Book Launch -- Since 1948: Israeli Literature in the Making

Nancy E. Berg, Professor of Hebrew Language and Literature, will discuss her book Since 1948: Israeli Literature in the Making

Coeditors Nancy E. Berg, PhD, Professor of Hebrew and Comparative Literature at Washington University, and Naomi B. Sokoloff, PhD, Professor of Hebrew and Comparative Literature at the University of Washington, will discuss their book Since 1948: Israeli Literature in the Making.

Toward the end of the twentieth century, an unprecedented surge of writing altered the Israeli literary scene in profound ways. As fresh creative voices and multiple languages vied for recognition, diversity replaced consensus. Genres once accorded lower status—such as the graphic novel and science fiction—gained readership and positive critical notice. These trends ushered in not only the discovery and recovery of literary works but also a major rethinking of literary history. In Since 1948, scholars consider how recent voices have succeeded older ones and reverberated in concert with them; how linguistic and geographical boundaries have blurred; how genres have shifted; and how canon and competition have shaped Israeli culture. Charting surprising trajectories of a vibrant, challenging, and dynamic literature, the contributors analyze texts composed in Hebrew, Yiddish, and Arabic; by Jews and non-Jews; and by Israelis abroad as well as writers in Israel. What emerges is a portrait of Israeli literature as neither minor nor regional, but rather as transnational, multilingual, and worthy of international attention.

The conversation will be joined by: Michael Raizen (Ohio-Wesleyan University), Shachar Pinsker (University of Michigan), Melissa Weininger (Rice University), Shai Ginsburg (Duke University), Eric Zakim (University of Maryland), and Riki Traum (Farleigh Dickinson University).
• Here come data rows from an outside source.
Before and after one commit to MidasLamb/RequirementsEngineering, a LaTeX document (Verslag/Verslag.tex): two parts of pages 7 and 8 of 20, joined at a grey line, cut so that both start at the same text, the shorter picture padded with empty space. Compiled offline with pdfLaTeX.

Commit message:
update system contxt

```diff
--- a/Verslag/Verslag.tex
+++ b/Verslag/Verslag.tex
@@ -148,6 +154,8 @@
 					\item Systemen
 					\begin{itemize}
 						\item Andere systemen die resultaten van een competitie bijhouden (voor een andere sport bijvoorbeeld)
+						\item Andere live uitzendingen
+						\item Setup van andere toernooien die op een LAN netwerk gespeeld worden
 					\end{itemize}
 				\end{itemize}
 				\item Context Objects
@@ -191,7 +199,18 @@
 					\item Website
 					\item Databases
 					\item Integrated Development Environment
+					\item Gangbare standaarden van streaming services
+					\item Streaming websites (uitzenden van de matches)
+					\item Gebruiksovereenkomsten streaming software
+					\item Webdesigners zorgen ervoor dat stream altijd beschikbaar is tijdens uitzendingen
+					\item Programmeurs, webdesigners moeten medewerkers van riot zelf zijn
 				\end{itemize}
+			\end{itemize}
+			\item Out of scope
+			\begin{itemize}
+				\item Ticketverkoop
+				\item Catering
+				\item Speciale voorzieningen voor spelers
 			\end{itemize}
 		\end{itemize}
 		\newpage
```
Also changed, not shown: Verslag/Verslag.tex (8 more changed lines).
This event is co-sponsored by The Department of Jewish, Islamic, and Middle Eastern Studies at Washington University, the Israel Institute, and Near Eastern Languages & Civilization at the University of Washington.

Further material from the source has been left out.